**Provided information**:
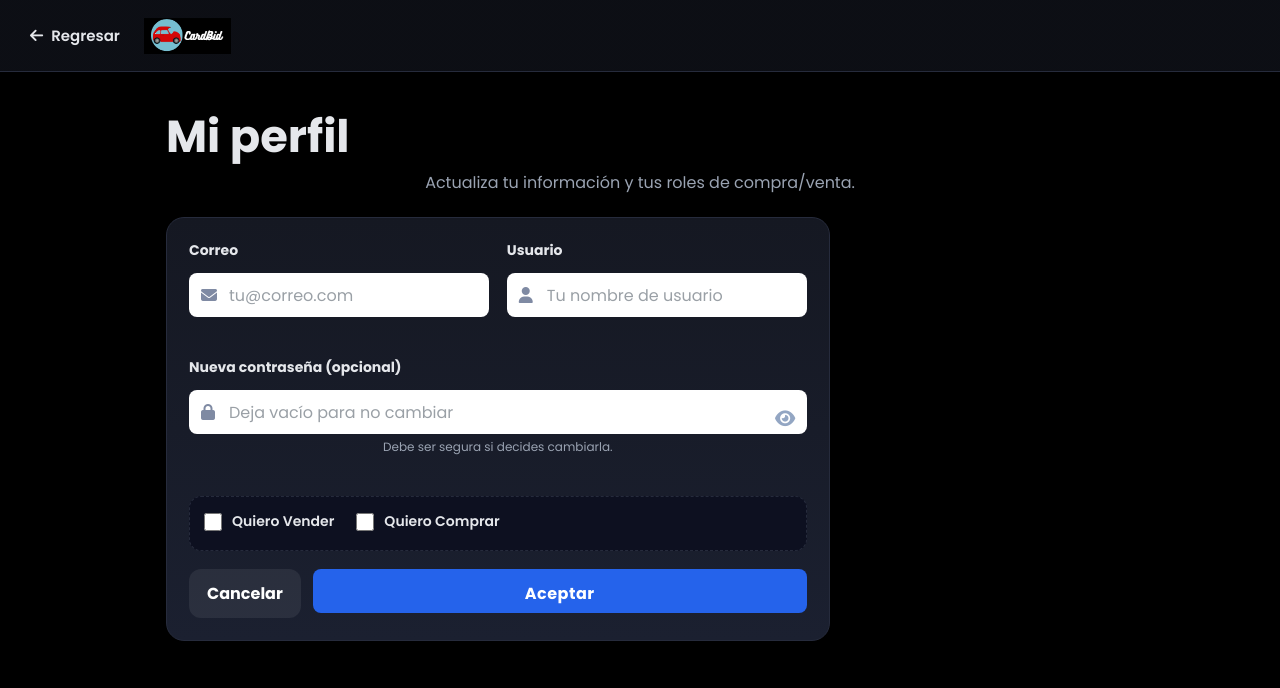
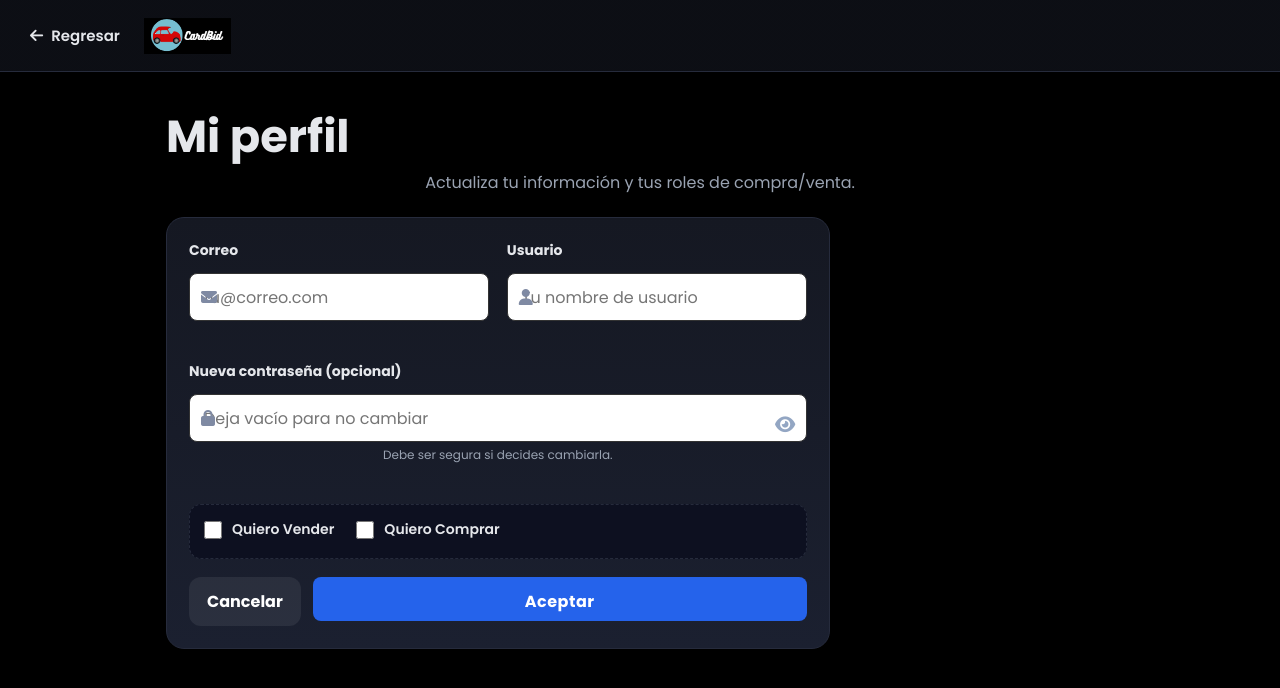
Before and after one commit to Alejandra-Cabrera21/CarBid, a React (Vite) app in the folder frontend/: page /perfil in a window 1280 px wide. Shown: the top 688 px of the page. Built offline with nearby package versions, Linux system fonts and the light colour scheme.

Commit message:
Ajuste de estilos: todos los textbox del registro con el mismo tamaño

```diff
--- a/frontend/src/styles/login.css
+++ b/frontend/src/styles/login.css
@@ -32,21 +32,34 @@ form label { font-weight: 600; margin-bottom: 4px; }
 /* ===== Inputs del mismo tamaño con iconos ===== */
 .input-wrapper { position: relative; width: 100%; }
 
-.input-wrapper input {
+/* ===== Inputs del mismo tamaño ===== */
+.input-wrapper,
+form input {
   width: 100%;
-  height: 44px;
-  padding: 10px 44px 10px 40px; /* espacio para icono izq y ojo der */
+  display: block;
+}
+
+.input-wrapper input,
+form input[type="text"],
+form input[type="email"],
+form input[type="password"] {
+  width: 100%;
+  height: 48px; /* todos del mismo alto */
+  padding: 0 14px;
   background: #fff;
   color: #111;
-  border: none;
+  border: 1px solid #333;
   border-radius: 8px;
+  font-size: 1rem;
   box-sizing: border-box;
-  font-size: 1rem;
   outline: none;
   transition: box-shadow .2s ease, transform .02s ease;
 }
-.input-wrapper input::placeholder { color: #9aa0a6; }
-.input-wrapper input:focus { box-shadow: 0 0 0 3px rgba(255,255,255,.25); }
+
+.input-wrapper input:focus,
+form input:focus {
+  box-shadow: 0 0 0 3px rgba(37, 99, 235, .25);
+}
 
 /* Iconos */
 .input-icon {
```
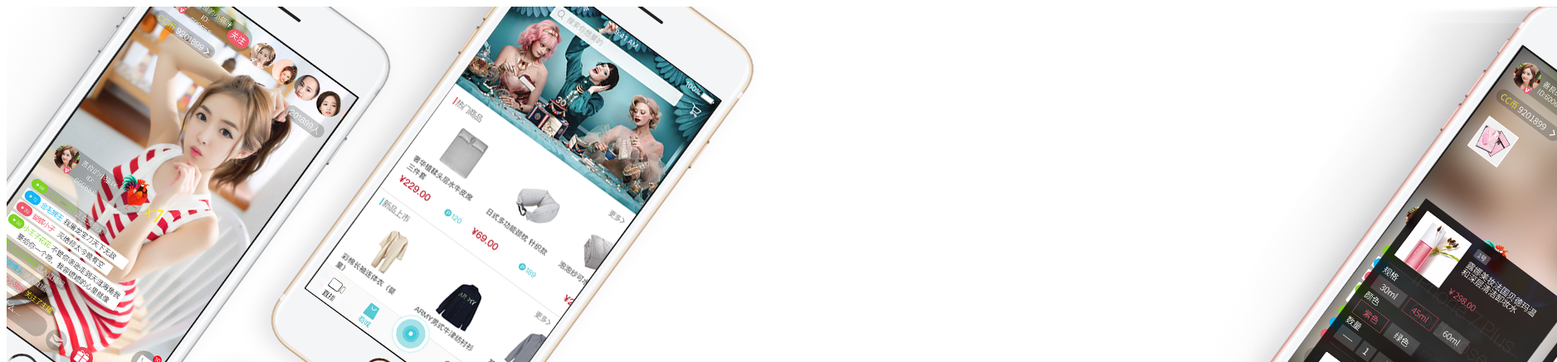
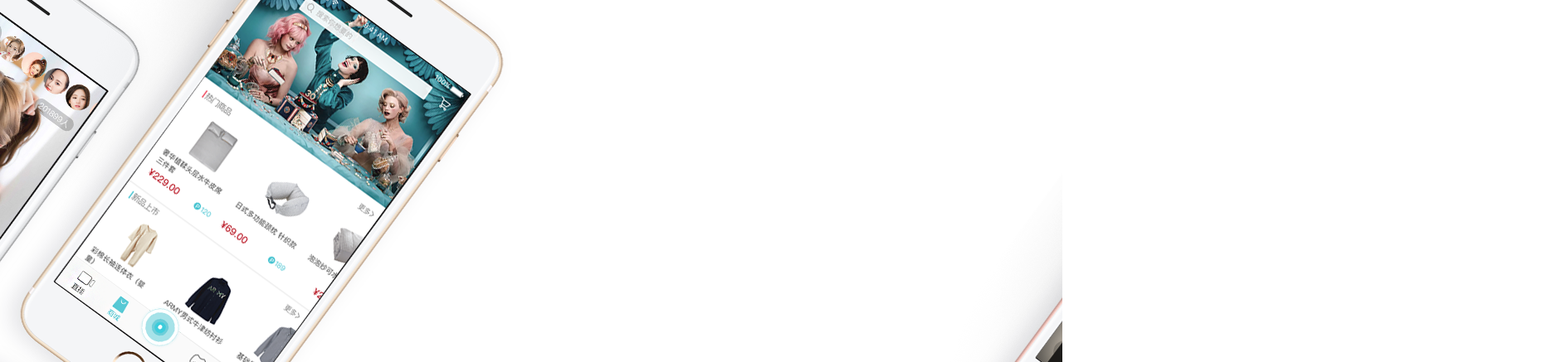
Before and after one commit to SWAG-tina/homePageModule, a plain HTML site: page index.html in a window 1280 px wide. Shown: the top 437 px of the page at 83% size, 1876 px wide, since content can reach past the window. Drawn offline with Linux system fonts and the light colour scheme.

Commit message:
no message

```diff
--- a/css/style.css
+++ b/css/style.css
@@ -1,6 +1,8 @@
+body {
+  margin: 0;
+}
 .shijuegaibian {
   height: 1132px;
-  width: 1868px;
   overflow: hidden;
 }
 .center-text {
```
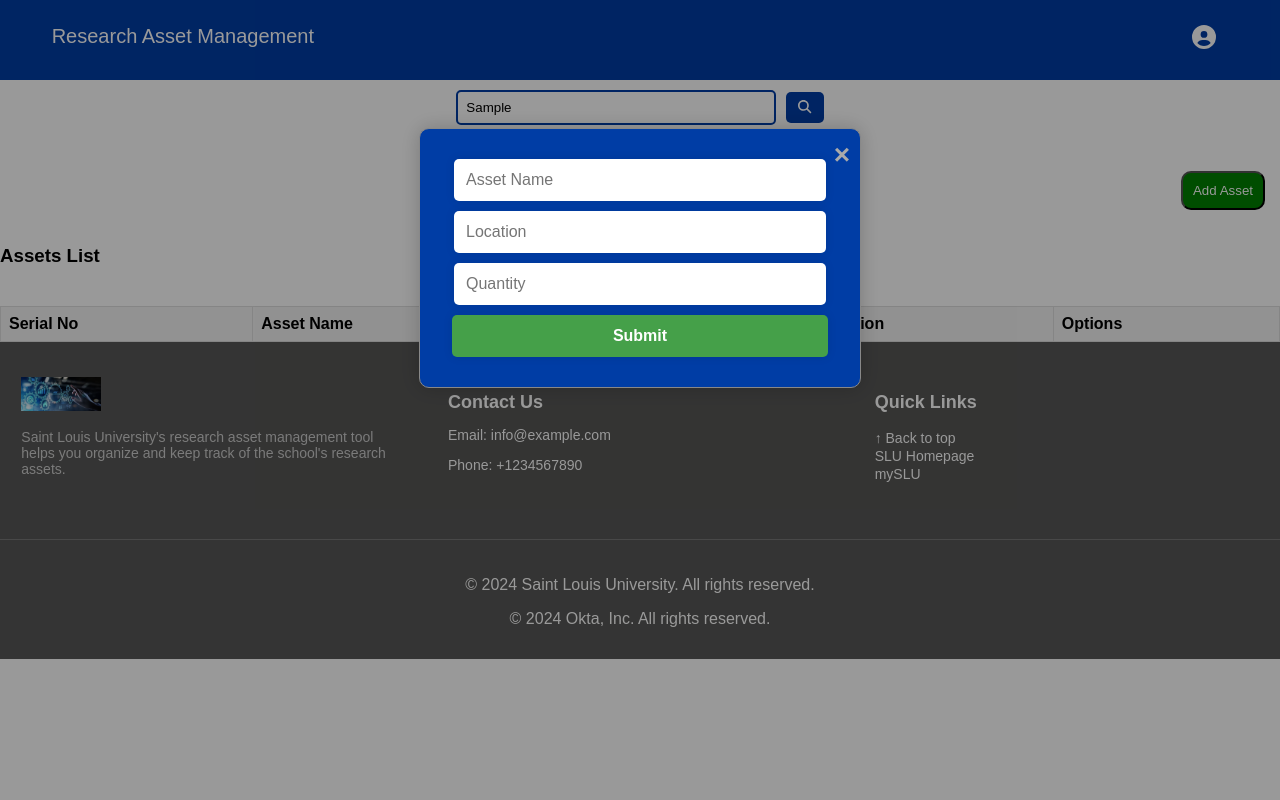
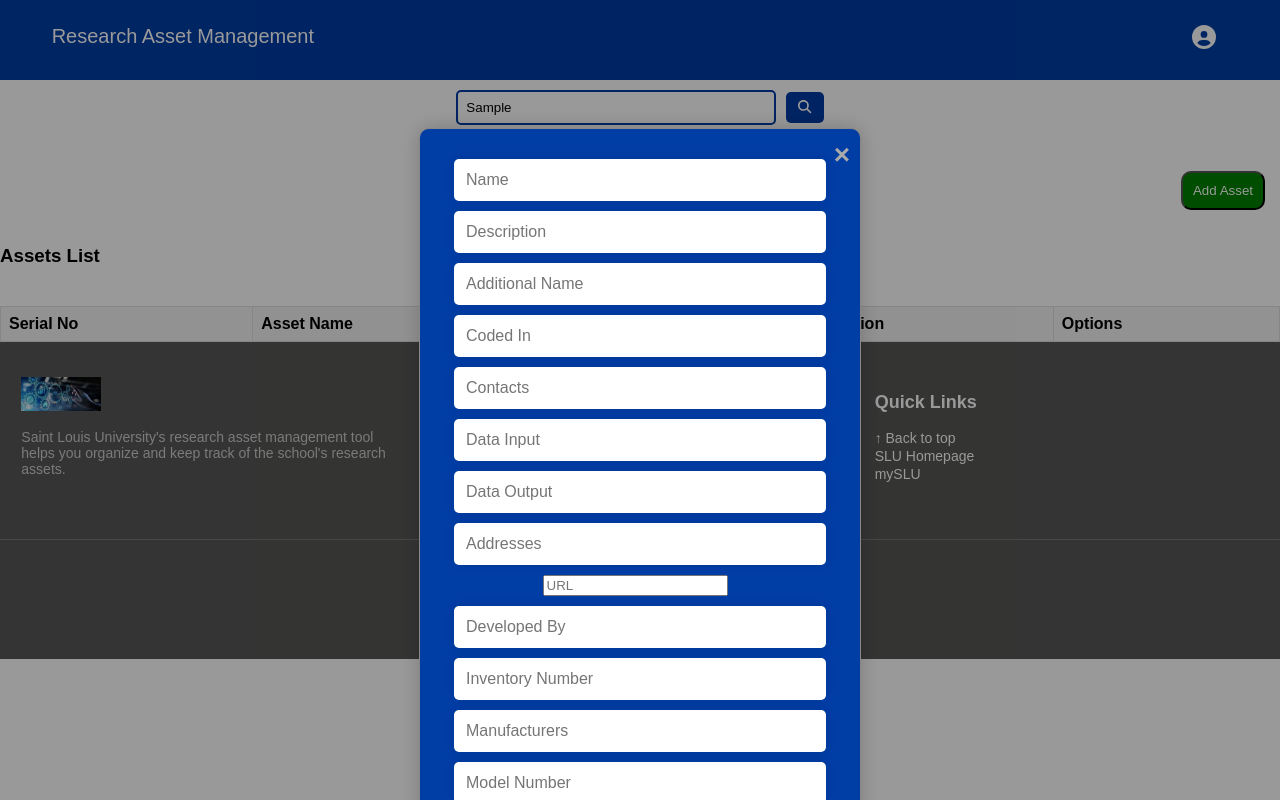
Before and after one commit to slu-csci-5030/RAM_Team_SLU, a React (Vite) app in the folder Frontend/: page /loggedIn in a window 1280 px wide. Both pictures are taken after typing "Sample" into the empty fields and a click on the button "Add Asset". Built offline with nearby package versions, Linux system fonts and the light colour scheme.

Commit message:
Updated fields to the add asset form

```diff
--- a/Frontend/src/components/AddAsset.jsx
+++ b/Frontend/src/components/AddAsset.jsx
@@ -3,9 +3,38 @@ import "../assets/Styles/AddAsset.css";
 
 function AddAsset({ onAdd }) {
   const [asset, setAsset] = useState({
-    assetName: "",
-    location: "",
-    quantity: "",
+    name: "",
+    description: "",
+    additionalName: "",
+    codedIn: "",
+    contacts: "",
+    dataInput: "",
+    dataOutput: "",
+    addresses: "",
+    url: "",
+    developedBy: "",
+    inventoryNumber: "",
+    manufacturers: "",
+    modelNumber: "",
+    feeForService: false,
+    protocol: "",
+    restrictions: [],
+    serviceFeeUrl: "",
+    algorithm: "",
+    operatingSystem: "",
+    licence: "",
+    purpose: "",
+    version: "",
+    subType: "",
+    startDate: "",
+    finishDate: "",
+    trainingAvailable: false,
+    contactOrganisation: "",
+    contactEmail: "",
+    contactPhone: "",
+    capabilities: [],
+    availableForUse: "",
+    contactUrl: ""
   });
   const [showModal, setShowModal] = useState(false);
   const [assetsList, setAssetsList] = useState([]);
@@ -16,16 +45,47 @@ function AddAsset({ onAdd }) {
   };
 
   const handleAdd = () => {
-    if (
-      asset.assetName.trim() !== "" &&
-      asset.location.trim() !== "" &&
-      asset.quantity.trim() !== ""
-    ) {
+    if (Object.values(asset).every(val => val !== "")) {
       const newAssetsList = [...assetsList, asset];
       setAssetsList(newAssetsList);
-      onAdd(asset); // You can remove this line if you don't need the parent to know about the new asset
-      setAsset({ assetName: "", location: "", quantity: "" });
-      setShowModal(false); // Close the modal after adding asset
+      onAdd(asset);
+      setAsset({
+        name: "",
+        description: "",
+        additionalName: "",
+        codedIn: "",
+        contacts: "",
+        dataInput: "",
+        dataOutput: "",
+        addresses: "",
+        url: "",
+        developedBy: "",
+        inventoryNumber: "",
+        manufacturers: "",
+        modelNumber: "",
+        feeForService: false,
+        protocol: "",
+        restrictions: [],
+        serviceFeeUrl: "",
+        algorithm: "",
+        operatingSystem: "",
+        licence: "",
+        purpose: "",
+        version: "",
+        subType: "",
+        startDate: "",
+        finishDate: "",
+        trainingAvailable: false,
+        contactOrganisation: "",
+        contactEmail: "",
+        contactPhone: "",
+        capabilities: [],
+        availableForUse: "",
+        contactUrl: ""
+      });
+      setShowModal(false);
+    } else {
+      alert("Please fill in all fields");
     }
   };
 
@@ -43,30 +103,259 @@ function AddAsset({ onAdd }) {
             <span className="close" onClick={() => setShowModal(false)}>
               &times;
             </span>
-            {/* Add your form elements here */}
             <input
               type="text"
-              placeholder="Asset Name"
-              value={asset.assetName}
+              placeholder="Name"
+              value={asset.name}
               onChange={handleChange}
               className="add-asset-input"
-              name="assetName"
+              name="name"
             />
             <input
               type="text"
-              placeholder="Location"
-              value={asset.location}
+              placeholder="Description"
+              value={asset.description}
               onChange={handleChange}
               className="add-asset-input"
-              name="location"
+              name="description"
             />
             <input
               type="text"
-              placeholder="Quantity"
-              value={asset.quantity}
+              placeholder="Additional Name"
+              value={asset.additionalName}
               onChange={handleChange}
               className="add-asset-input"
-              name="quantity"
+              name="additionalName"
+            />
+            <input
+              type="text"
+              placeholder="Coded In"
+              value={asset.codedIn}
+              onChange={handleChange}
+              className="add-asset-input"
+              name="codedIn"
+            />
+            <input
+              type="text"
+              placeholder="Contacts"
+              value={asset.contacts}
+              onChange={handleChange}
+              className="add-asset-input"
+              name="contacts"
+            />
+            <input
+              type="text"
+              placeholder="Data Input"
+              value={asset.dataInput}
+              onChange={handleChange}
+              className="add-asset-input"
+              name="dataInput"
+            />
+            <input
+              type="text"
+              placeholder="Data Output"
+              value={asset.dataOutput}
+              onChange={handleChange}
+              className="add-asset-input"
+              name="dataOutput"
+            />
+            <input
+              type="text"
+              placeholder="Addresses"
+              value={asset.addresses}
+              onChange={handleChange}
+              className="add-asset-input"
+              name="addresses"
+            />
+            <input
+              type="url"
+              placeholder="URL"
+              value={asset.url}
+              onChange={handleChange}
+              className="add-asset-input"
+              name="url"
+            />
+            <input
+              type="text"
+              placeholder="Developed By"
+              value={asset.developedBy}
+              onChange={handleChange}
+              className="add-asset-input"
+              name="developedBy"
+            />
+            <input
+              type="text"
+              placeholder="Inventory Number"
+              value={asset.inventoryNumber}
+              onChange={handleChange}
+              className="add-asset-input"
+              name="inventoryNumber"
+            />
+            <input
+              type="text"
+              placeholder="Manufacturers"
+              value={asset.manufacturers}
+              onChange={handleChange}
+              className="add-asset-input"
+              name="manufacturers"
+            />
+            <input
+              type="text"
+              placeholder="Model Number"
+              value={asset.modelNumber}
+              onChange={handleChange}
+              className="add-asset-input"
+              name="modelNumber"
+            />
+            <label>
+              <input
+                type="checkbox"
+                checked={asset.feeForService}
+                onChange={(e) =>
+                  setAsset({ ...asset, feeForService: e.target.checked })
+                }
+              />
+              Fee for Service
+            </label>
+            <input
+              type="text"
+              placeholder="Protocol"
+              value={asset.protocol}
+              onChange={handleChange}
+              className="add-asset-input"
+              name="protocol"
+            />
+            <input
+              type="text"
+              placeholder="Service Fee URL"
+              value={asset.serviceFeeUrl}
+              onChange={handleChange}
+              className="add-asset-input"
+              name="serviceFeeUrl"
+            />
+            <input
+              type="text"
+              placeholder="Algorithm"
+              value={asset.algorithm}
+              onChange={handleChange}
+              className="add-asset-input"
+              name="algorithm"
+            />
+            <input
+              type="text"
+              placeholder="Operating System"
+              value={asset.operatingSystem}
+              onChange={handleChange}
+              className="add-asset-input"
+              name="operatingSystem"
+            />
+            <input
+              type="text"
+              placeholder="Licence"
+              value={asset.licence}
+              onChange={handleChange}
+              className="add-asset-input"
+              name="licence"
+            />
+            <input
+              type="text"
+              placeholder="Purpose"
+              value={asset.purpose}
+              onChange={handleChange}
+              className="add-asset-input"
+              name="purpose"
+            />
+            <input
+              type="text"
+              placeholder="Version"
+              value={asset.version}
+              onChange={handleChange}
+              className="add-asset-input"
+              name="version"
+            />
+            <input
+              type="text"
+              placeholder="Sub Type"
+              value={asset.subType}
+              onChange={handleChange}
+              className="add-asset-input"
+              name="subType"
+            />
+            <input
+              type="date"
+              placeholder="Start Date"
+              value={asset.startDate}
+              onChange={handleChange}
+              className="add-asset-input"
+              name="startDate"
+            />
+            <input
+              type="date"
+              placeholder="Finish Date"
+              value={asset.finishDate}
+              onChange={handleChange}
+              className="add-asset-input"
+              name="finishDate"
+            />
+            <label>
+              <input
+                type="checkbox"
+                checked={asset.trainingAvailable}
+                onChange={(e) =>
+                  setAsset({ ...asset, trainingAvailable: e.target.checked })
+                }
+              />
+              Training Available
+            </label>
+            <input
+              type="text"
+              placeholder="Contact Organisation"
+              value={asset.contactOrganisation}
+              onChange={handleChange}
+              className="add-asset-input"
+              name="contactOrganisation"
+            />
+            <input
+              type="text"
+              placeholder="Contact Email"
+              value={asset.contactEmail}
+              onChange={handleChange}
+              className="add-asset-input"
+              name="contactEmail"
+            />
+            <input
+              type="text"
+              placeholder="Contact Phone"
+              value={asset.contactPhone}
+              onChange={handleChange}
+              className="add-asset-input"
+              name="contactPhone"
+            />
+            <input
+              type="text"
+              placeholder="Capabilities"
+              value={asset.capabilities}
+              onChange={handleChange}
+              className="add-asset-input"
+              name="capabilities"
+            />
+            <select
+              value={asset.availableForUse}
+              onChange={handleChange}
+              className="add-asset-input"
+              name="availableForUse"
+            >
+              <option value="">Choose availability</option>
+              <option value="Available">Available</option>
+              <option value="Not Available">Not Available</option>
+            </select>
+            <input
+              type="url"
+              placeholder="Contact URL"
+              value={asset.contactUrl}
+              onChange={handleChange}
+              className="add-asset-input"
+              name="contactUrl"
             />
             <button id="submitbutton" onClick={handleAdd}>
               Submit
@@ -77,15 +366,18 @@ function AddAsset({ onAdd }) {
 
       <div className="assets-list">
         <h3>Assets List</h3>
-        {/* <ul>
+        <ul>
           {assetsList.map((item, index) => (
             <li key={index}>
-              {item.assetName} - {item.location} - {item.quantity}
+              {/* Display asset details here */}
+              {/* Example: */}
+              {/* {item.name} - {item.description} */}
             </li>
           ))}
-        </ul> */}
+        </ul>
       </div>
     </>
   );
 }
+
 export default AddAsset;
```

**Description of the task**:
The expected answer is each line of the records above that includes the string "components".

**Your solution**:
--- a/Frontend/src/components/AddAsset.jsx
+++ b/Frontend/src/components/AddAsset.jsx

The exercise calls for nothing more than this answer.